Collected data
= = = =

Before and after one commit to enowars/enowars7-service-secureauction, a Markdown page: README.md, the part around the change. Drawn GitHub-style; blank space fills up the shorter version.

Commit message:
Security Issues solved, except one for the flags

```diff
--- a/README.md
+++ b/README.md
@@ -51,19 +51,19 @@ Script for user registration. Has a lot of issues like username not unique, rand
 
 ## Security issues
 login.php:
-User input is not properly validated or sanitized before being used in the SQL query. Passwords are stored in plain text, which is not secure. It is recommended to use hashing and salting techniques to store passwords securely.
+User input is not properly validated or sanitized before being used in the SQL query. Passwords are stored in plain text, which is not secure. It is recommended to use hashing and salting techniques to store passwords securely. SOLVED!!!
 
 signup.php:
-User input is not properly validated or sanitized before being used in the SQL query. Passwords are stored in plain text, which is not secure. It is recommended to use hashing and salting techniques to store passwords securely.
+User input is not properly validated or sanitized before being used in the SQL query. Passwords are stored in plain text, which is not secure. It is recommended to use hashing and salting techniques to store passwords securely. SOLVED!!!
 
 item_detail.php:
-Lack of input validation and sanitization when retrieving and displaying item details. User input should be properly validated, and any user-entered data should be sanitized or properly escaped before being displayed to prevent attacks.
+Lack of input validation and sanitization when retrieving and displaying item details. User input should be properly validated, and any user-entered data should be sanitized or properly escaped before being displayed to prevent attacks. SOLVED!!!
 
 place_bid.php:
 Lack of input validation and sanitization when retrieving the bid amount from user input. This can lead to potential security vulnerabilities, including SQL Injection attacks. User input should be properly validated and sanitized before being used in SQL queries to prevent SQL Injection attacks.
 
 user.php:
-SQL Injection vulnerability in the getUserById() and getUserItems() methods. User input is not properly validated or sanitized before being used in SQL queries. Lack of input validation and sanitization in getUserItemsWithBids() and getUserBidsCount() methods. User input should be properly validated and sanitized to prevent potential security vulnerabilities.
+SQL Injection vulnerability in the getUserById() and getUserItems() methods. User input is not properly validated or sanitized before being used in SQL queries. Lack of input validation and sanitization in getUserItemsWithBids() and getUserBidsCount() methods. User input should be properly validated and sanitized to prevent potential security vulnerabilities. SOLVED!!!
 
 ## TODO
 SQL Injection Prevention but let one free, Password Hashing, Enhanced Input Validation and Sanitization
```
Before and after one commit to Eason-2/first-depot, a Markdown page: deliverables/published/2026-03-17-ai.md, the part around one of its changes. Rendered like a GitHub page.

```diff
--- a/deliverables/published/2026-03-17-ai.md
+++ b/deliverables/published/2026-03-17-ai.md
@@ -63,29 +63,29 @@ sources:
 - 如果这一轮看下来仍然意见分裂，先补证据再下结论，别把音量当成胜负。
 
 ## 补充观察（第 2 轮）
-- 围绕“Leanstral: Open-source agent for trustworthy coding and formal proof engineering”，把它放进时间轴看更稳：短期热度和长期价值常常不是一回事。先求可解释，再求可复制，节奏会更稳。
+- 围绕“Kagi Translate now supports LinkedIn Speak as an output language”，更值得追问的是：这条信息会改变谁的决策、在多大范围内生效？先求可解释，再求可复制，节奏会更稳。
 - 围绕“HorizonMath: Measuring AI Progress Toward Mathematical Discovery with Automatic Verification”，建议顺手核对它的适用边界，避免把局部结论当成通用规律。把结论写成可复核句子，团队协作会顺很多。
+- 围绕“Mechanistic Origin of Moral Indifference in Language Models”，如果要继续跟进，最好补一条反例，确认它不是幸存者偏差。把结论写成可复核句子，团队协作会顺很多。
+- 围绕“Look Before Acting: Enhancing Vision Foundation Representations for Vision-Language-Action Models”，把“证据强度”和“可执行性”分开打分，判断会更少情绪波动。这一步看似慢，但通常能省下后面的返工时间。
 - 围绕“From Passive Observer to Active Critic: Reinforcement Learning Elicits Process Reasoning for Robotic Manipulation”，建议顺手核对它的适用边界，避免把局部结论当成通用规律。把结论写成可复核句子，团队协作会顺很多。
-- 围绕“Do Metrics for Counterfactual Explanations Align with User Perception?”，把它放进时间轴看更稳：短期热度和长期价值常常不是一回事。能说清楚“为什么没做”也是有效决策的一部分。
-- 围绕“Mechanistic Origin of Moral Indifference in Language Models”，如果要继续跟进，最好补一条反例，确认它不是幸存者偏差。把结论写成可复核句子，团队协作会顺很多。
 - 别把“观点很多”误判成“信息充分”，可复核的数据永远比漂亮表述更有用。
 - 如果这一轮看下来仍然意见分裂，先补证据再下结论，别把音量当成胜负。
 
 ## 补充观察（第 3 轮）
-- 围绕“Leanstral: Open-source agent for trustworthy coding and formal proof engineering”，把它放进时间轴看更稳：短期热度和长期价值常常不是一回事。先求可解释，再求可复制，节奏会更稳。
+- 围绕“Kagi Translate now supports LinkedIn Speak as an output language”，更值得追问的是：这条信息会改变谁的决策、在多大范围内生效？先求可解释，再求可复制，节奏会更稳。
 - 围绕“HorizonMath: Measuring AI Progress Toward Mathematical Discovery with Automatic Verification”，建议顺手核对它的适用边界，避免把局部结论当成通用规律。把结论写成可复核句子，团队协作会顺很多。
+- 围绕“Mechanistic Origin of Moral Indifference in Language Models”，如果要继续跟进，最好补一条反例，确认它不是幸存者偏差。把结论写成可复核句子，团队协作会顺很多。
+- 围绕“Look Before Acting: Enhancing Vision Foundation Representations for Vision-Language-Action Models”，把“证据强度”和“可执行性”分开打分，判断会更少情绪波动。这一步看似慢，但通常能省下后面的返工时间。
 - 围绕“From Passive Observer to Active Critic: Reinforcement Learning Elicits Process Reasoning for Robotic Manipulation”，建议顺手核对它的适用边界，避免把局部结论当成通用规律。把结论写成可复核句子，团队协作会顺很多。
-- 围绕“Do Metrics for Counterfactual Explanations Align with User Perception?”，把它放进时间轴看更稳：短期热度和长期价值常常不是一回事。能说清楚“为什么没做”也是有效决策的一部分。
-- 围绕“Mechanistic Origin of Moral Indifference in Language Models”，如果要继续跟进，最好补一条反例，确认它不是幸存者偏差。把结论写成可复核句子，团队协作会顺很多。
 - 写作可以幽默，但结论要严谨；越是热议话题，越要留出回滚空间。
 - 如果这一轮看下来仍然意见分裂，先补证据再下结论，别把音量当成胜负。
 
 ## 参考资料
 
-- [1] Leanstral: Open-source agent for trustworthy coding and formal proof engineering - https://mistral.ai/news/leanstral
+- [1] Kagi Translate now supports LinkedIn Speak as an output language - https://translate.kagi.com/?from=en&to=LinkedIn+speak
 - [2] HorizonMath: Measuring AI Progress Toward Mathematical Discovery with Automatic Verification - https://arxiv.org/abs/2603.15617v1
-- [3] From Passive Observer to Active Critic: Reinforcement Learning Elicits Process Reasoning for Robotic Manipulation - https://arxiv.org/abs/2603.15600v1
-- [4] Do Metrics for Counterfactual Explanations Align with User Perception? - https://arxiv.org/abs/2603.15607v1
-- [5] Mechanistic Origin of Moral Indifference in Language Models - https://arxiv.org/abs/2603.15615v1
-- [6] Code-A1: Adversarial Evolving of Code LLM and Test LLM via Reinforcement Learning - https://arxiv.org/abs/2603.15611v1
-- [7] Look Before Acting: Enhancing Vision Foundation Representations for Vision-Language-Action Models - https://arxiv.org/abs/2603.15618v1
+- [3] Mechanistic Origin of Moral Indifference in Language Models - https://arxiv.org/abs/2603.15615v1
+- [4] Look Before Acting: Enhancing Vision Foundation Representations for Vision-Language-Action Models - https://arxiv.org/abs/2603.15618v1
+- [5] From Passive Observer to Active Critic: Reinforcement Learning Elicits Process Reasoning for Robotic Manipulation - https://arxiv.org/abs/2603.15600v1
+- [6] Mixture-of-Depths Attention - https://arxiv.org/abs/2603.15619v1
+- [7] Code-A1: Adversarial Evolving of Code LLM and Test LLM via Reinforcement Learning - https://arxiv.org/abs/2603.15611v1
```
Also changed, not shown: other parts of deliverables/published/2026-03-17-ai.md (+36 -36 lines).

= = = =

Please list every line of the records that contains "arxiv".

* _OUTPUT OF THE TASK_:
 - [2] HorizonMath: Measuring AI Progress Toward Mathematical Discovery with Automatic Verification - https://arxiv.org/abs/2603.15617v1
-- [3] From Passive Observer to Active Critic: Reinforcement Learning Elicits Process Reasoning for Robotic Manipulation - https://arxiv.org/abs/2603.15600v1
-- [4] Do Metrics for Counterfactual Explanations Align with User Perception? - https://arxiv.org/abs/2603.15607v1
-- [5] Mechanistic Origin of Moral Indifference in Language Models - https://arxiv.org/abs/2603.15615v1
-- [6] Code-A1: Adversarial Evolving of Code LLM and Test LLM via Reinforcement Learning - https://arxiv.org/abs/2603.15611v1
-- [7] Look Before Acting: Enhancing Vision Foundation Representations for Vision-Language-Action Models - https://arxiv.org/abs/2603.15618v1
+- [3] Mechanistic Origin of Moral Indifference in Language Models - https://arxiv.org/abs/2603.15615v1
+- [4] Look Before Acting: Enhancing Vision Foundation Representations for Vision-Language-Action Models - https://arxiv.org/abs/2603.15618v1
+- [5] From Passive Observer to Active Critic: Reinforcement Learning Elicits Process Reasoning for Robotic Manipulation - https://arxiv.org/abs/2603.15600v1
+- [6] Mixture-of-Depths Attention - https://arxiv.org/abs/2603.15619v1
+- [7] Code-A1: Adversarial Evolving of Code LLM and Test LLM via Reinforcement Learning - https://arxiv.org/abs/2603.15611v1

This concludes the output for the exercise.